On 27 July 2014, Fariña moved to Deportivo de La Coruña in a temporary deal. He made his La Liga debut on 23 August, starting in a 1–2 away loss against Granada CF. Fariña scored his first goal in the main category of Spanish football on 15 December, netting the winner in a home success over Elche CF. In August 2015, he joined Rayo Vallecano on loan for one season, until it was terminated early in January 2016, with the Argentine moving to Universidad de Chile until June. On 7 August 2016, Fariña moved to Greek Super League club Asteras Tripoli in another temporary deal. A year the 26-year old rescinded his contract with Benfica, without representing them, signed a three-year contract with Aves. Fariña's parents were born in Paraguay, with himself holding a Paraguayan citizenship since December 2014. Racing ClubCopa Argentina: Runner-up 2011–12 Luis Fariña at ForaDeJogo Luis Fariña – Argentine Primera statistics at Fútbol XXI Luis Fariña at ESPN FC Luis Fariña at Soccerbase Luis Fariña at Soccerway
Greenstone is a common generic term for valuable, green-hued minerals and metamorphosed igneous rocks and stones which early cultures used in the fashioning of hardstone carvings such as jewelry, ritual tools, various other artifacts. Greenstone artifacts may be made of greenschist, serpentine, chrysoprase, nephrite, chloromelanite among other green-hued minerals; the term includes jade and jadeite, although these are more identified by these latter terms. The greenish hue of these rocks derives from the presence of minerals such as chlorite, hornblende, or epidote. Greenstone minerals were selected for their color rather than their chemical composition.
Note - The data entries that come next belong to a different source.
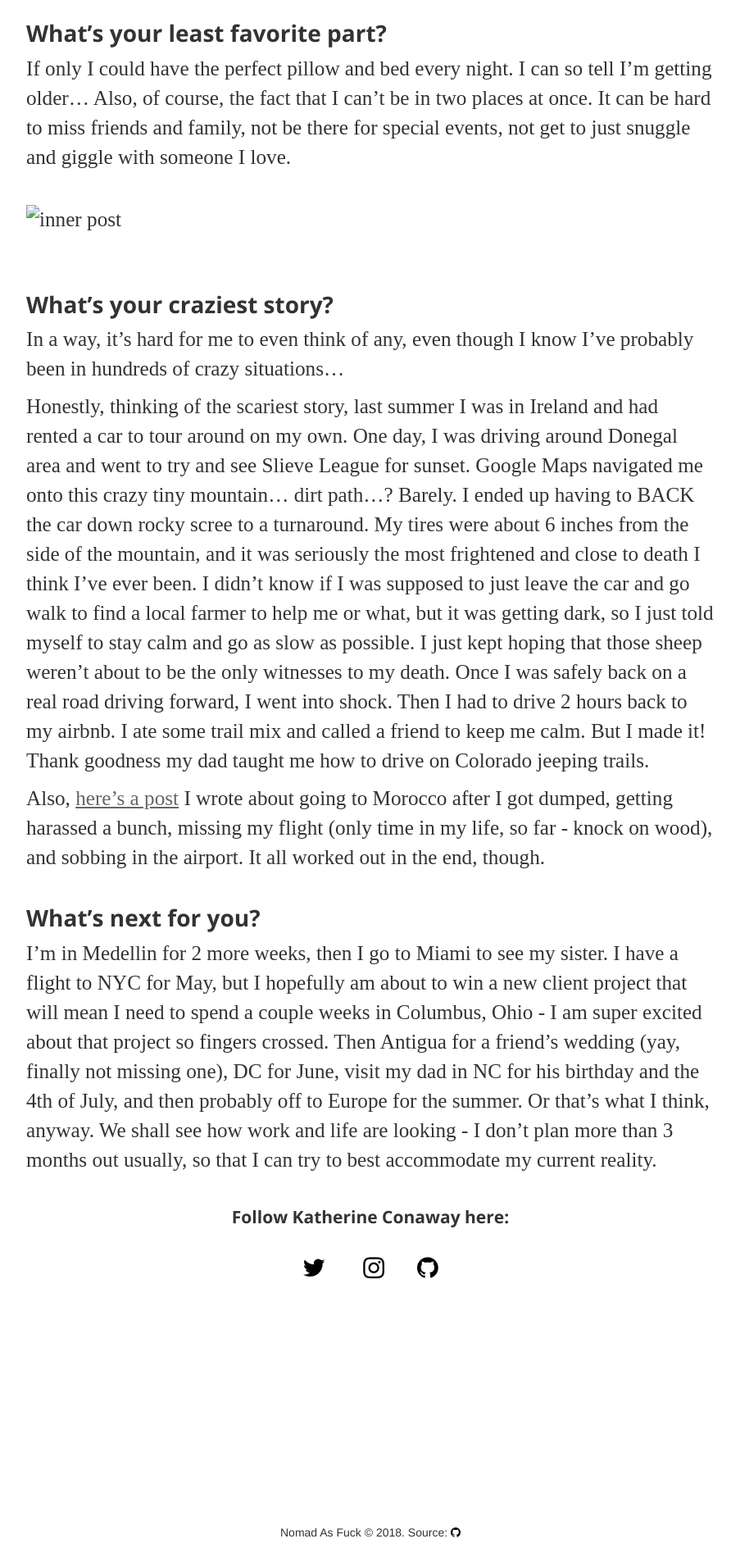
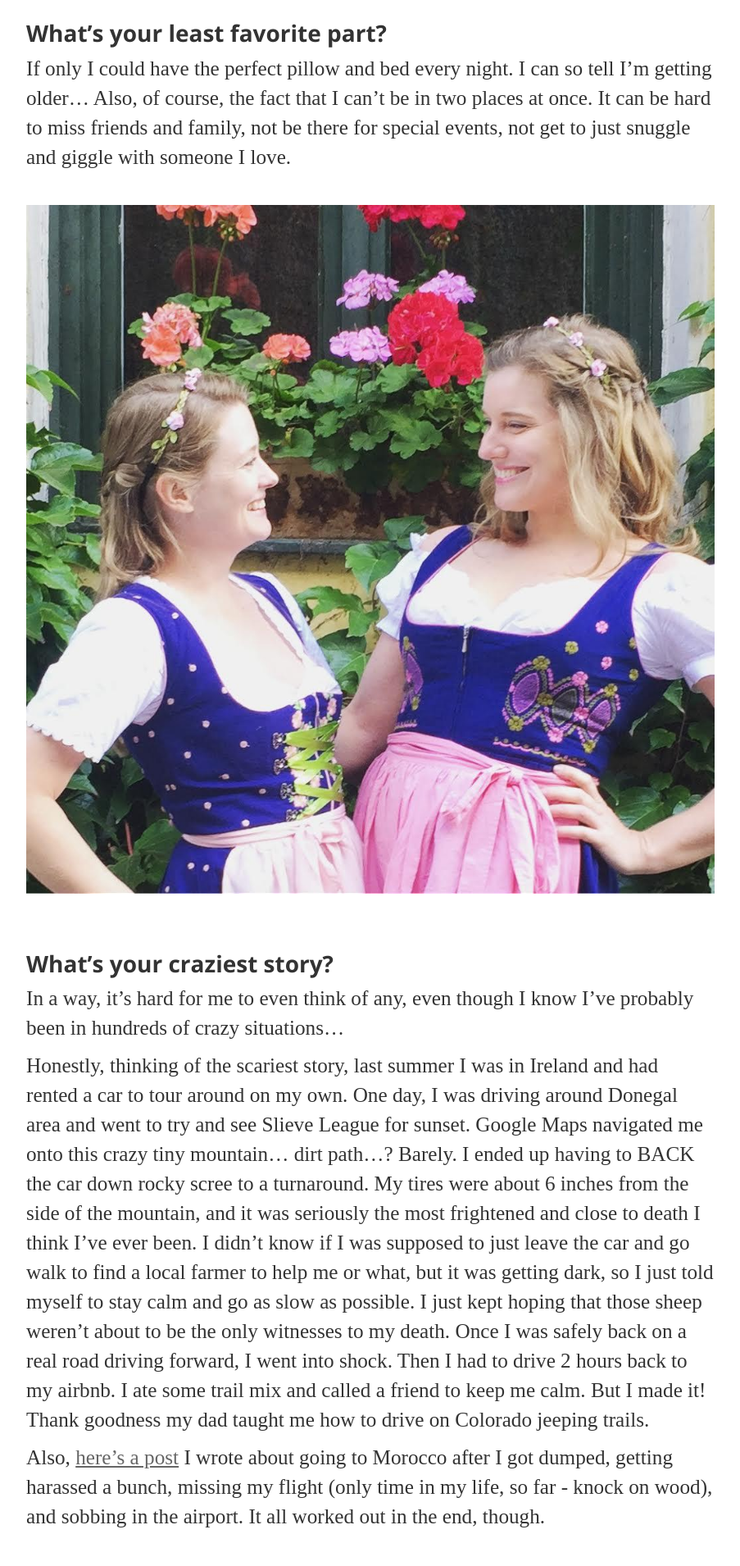
Before and after one commit to RichardLitt/nomad-as-fuck, a Jekyll site: the page built from _posts/2018-04-16-katherine-conaway.md, in a window 1280 px wide. Shown: the part 1520-3430 px from the top of the page at 82% size, without its empty margins (188-1091 px from the left). Built offline with Jekyll 4.4.1, drawn with Linux system fonts in a browser that asks for light colours; nearby versions of some CDN libraries; some web fonts are replaced.

Commit message:
fix: img link for kat-alt

```diff
--- a/_posts/2018-04-16-katherine-conaway.md
+++ b/_posts/2018-04-16-katherine-conaway.md
@@ -30,7 +30,7 @@ I love travel because I'm super curious. I love learning, I love being in new pl
 ### What's your least favorite part?
 If only I could have the perfect pillow and bed every night. I can so tell I'm getting older... Also, of course, the fact that I can't be in two places at once. It can be hard to miss friends and family, not be there for special events, not get to just snuggle and giggle with someone I love.
 
-{% include image.html image="katherine-alt.jpg" %}
+<img data-src="{{ site.url }}/assets/img/posts/katherine-alt.jpg" class="inner-post-image lazyload" />
 
 ### What's your craziest story?
 In a way, it's hard for me to even think of any, even though I know I've probably been in hundreds of crazy situations...
```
In archaeology therefore, having a loosely applied general term is at least influenced by the observation that ancient cultures used and considered these various green-hued materials as interchangeable. Greenstone objects are found considerable distances from the source of the rock, indicating early travel or trading networks. A polished jadeite axe head in the British Museum was found in Canterbury, Kent but uses stone from the Alps of Northern Italy, objects from other parts of the world had travelled comparable distances to their findspots.
Ancient China and Mesoamerica have special reputations for the prevalence and significance of greenstone usage. Greenstones figure prominently in the indigenous cultures of southeastern Australia, among the Māori of New Zealand. Neolithic Europe used greenstone for prestige versions of axe tools, not made for use. H. D. Skinner, Otago University Museum. "New Zealand Greenstone". Transactions and Proceedings of the Royal Society of New Zealand. 65: 211–220. F. J. Turner, Otago University. "Geological Investigation of the Nephrites and Related "Greenstones" used by the Maoris of Otago and South Canterbury". Transactions and Proceedings of the Royal Society of New Zealand. 65: 187–210